Many people think most docs have atrocious handwriting. Why? Did they always have this condition?
Do they teach it in medical and dental school? Being a dentist, I think I know the answer.
Firstly doctors do not have bad handwriting, they just choose to write badly. This is not a conscious decision to confuse people, but an unintentional consequence of viewing other things as more important or urgent in the moment. These are the same people who have developed fine motor skills for precise surgical procedures. They CAN move a pen and write well.
Why? From personal experience, I have three writing styles. One is artistic and legible, the second is legible but occasionally a little more messy, and finally I have the doctor chicken scratch. Why do I "choose" to write messily? Like I mentioned above, we may be in a time crunch, usually not rushed, but mentally, writing takes on less importance than other things going on at the time. Even if we are not in a hurry, we immediately place the importance of a legible signature, etc. below that of a patient's time, the patient waiting in the next room and the much more important (to us at the time) of putting all our energy into diagnosis and treatment concerns.
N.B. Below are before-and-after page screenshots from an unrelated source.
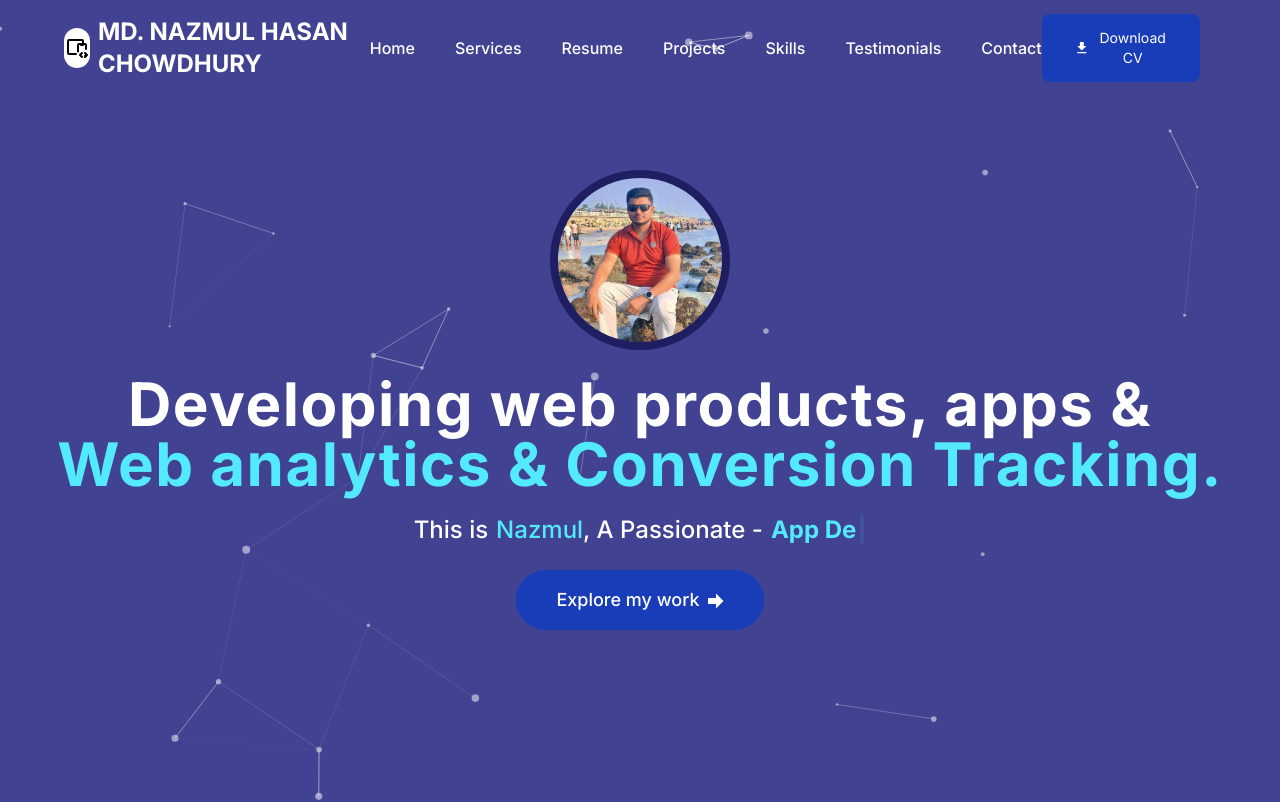
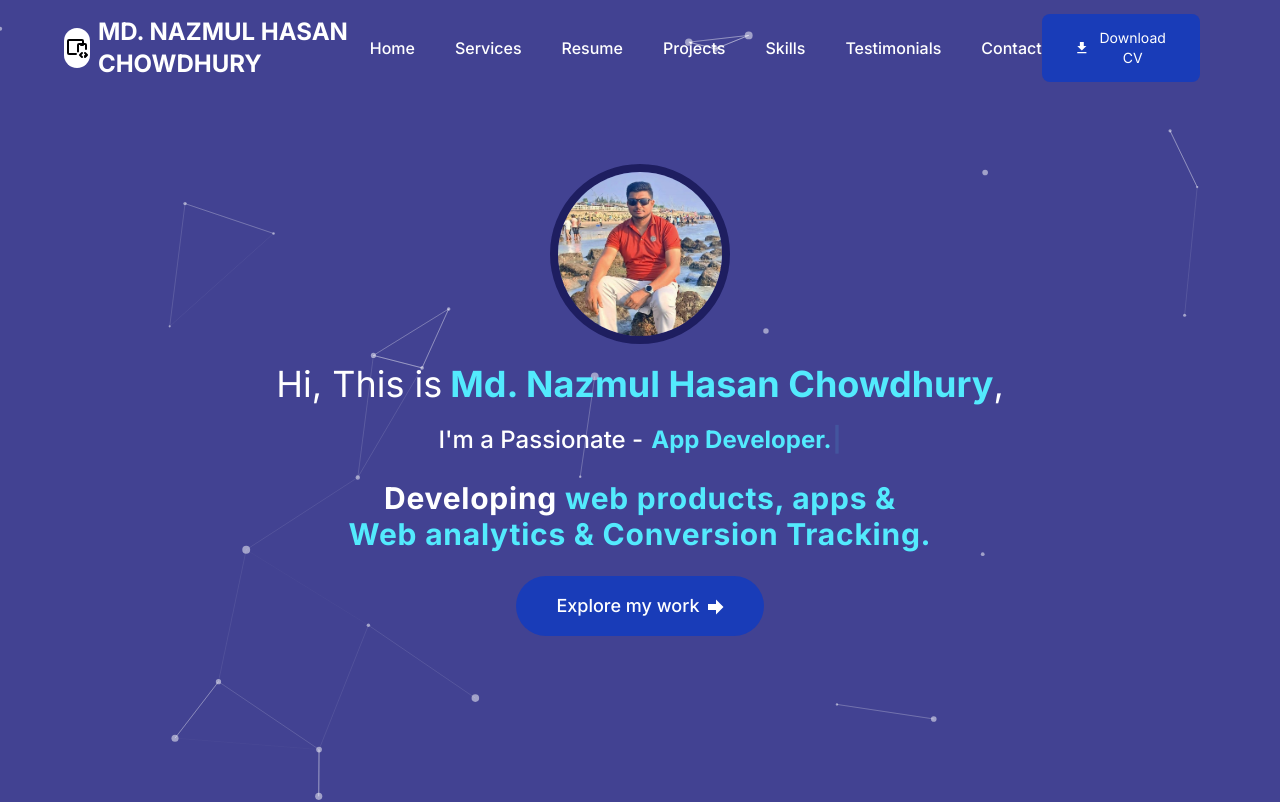
Before and after one commit to Najmul216/my_portfolio_website, a Next.js app: page / in a window 1280 px wide. Shown: the top 802 px of the page. Built offline with nearby package versions, Linux system fonts and the light colour scheme.

Commit message:
Update Section

```diff
--- a/components/Home/Hero/Hero.tsx
+++ b/components/Home/Hero/Hero.tsx
@@ -19,28 +19,28 @@ const Hero = () => {
           className="rounded-full border-8 border-[#0c0c48aa]"
           data-aos="fade-up"
         />
-        <h1
+        <h2
           data-aos="fade-up"
-          data-aos-delay="200"
-          className="text-2xl sm:text-4xl md:text-5xl lg:text-6xl mt-6 text-center font-bold tracking-wide"
+          data-aos-delay="400"
+          className="mt-5 sm:text-4xl md:text-5xl lg:text-4xl px-2 text-center flex items-center"
         >
-          Developing web products, apps & <br />
-          <span className="text-cyan-300">
-            Web analytics & Conversion Tracking.
+          Hi, This is
+          <span className="text-cyan-300 pl-2 font-bold">
+            Md. Nazmul Hasan Chowdhury
           </span>
-        </h1>
+          ,
+        </h2>
         <h2
           data-aos="fade-up"
           data-aos-delay="400"
           className="mt-5 text-sm px-2 text-center sm:text-2xl font-medium flex items-center"
         >
-          This is <span className="text-cyan-300 pl-2">Nazmul</span>, A
-          Passionate -
+          I&apos;m a Passionate -
           <span className="text-cyan-300 font-bold">
             <Typewriter
               options={{
                 strings: [
-                  "Full-Stack Website Developer.",
+                  "Full-Stack Web Developer.",
                   "App Developer.",
                   "Web Analytics Expert.",
                   "Dev-Ops Engineer.",
@@ -54,6 +54,17 @@ const Hero = () => {
             />
           </span>
         </h2>
+        <h1
+          data-aos="fade-up"
+          data-aos-delay="200"
+          className="sm:text-4xl md:text-4xl lg:text-3xl mt-6 text-center font-bold tracking-wide"
+        >
+          Developing <span className="text-cyan-300">web products, apps &</span>{" "}
+          <br />
+          <span className="text-cyan-300">
+            Web analytics & Conversion Tracking.
+          </span>
+        </h1>
         <button
           data-aos="fade-up"
           data-aos-delay="600"
```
As an aside, in the past there was a certain shorthand used for prescriptions that would mean, say three teaspoons that would be just a squiggle that the pharmacist would understand. These days it is still important the pharmacist and other health care professionals understand orders, prescriptions and notes. Thank goodness for the development of paperless solutions and computers. Oh, and spell check too!